Taking Responsibility for Children
Publication Year: 2007
What do we as a society, and as parents in particular, owe to our children? Each chapter in Taking Responsibility for Children offers part of an answer to that question. Although they vary in the approaches they take and the conclusions they draw, each contributor explores some aspect of the moral obligations owed to children by their caregivers. Some focus primarily on the responsibilities of parents, while others focus on the responsibilities of society and government.
The essays reflect a mix of concern with the practical and the philosophical aspects of taking responsibility for children, addressing such topics as parental obligations, the rights and entitlements of children, the responsibility of the state, the role and nature of public education in a liberal society, the best ways to ensure adequate child protection, the licensing of parents, children’s religious education, and children’s health. Taking Responsibility for Children will be of interest to philosophers, advocates for children’s interests, and those interested in public policy, especially as it relates to children and families.
Published by: Wilfrid Laurier University Press
This book has been published with the help of a grant from the Canadian Federation for the Humanities and Social Sciences, through the Aid to Scholarly Publications Program, using funds provided by the Social Sciences and Humanities Research Council of Canada. We are grateful for this support. We are also grateful for the support of the Social Sciences and...
INTRODUCTION: Taking Responsibility for Children
Children raise many questions. Some they raise themselves: "Mummy, why does the sun shine?" "Daddy, where does the rain come from?" Less direct, but surely just as important are the questions that arise not from children directly, but from the fact that no instruction book accompanies them to tell us how best to meet their needs and to prepare them...
ONE: Raising Children: Who Is Responsible for What?
Considerations of prudence and justice provide us with reasons to be concerned with the way children are raised. From a prudential point of view, it makes sense to ensure that children are raised to be self-reliant, productive members of society who can contribute to mutually beneficial forms of co-operation and interaction, and who are disposed to respect the rights...
TWO: Parental Responsibility
In what way, and why, are parents "responsible for" their children? What makes this an interesting question is that the parental relation is both ubiquitous--- we all have parents---and unique in that, unlike any other relations to people, parents actually bring children into existence. In one obvious sense, then, they are responsible for their children by virtue of being...
THREE: Children, Caregivers, Friends
This essay will compare friendships between morally competent adults with relations between young children and their caregivers. By "young children," I mean those of preschool age. My arguments are positioned with respect to a debate within feminist theory over the relevance of the mothering relation for thinking about the ethical nature of other...
FOUR: Parent Licensing and the Protection of Children

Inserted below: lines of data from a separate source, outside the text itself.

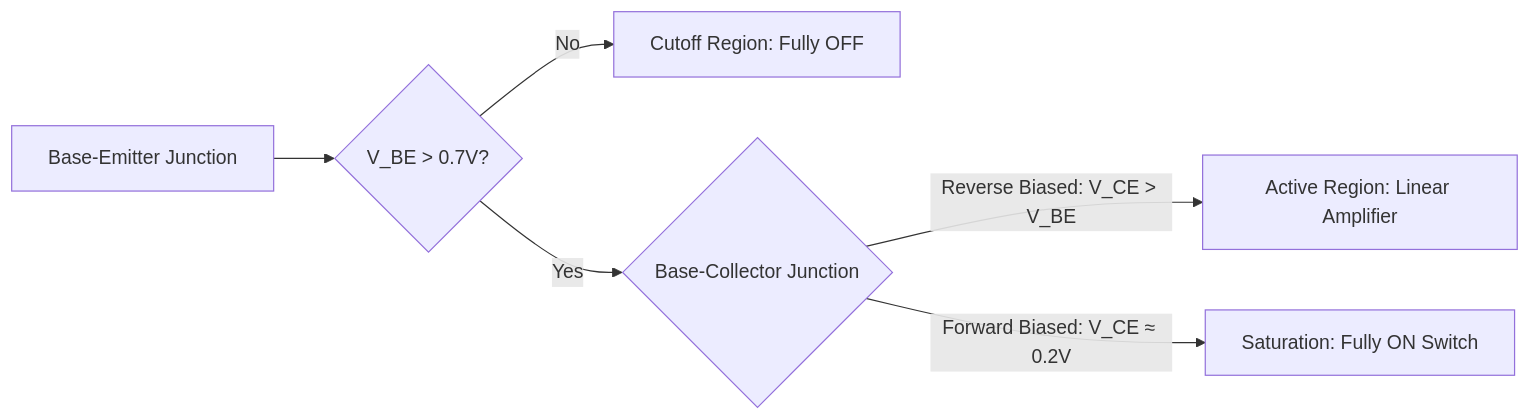
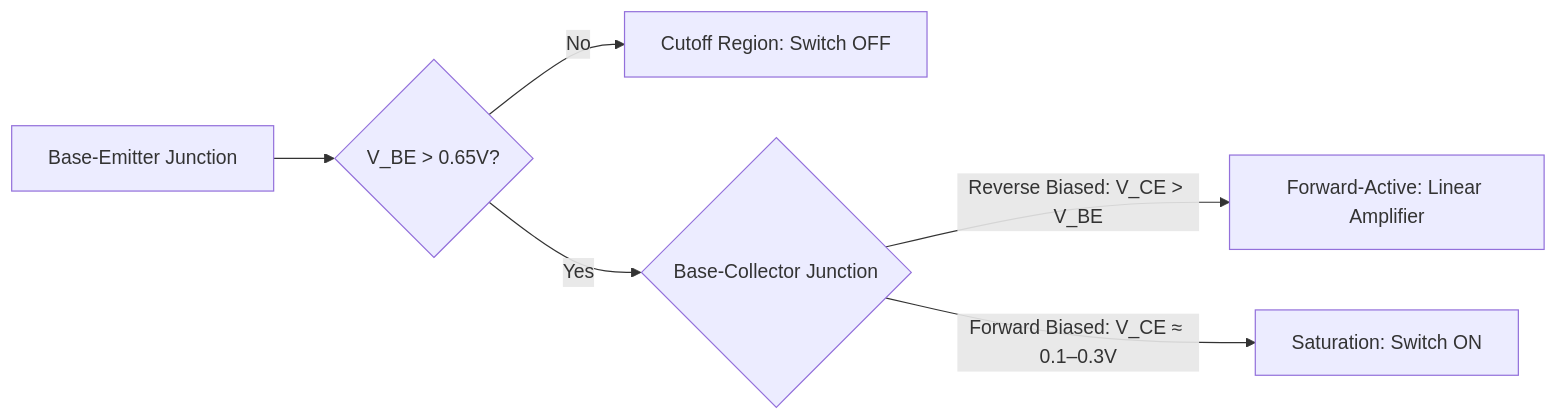
One commit to X3lyz3/embedded-engineering-handbook changed the first of 4 diagrams in README.md. Above: the diagram before and after it, drawn with Mermaid. The commit also changed other lines of this file, not shown here.

````diff
--- a/README.md
+++ b/README.md
@@ -61,8 +86,8 @@
 ```mermaid
 flowchart LR
-    A[Base-Emitter Junction] --> B{V_BE > 0.7V?}
-    B -->|No| C[Cutoff Region: Fully OFF]
+    A[Base-Emitter Junction] --> B{V_BE > 0.65V?}
+    B -->|No| C[Cutoff Region: Switch OFF]
     B -->|Yes| D{Base-Collector Junction}
-    D -->|Reverse Biased: V_CE > V_BE| E[Active Region: Linear Amplifier]
-    D -->|Forward Biased: V_CE ≈ 0.2V| F[Saturation: Fully ON Switch]
+    D -->|Reverse Biased: V_CE > V_BE| E[Forward-Active: Linear Amplifier]
+    D -->|Forward Biased: V_CE ≈ 0.1–0.3V| F[Saturation: Switch ON]
 ```
````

In 2005, the United States Department of Health and Human Services' Administration for Children and Families published its 2003 report on child maltreatment. According to that report there were 2.9 million referrals concerning the suspected abuse or maltreatment of approximately 5.5 million children. Of these suspected abuse reports, 1.9 million...
FIVE: Responsibility and Children's Rights: The Case for Restricting Parental Smoking
This chapter has two parts, the first conceptual and the second applied. The conceptual focus of the chapter outlines the nature and content of the responsibilities that adult members of a society have toward children. The subsequent applied part of the chapter looks at the issues of responsibility for children in the context of parental smoking. We are interested in...
SIX: Political Liberalism and Moral Education: Reflections on Mozert v. Hawkins
The issue of moral education has important implications for our understanding of the parent-child relationship and the child-state relationship. Our conception of moral education should help to elucidate the appropriate division of authority over children between parents and the state. Of course, few authors argue that either party should be granted complete...
SEVEN: Education in a Liberal Society: Implications of Ross
In this chapter, I examine Ross v. New Brunswick School District No. 15,1 a 1996 Supreme Court of Canada decision involving the education of children. In Ross, the Supreme Court weighed in on a debate now raging in the philosophical literature. In the past ten years, Ethics has devoted a special issue to a "Symposium on Citizenship, Democracy, and Education...
EIGHT: Could There Be a Right Not to Be Born an Octuplet?
Twice in the last few years the bioethics sensation of the week has been the arrival of high-order multiple births (or "supertwins"), first the McCaughey septuplets in Des Moines, Iowa, then the Chukwu octuplets in Houston, Texas. The media commentary on the cases tended to focus, as usual, on short-term issues---the need for hundreds...
NOTES ON CONTRIBUTORS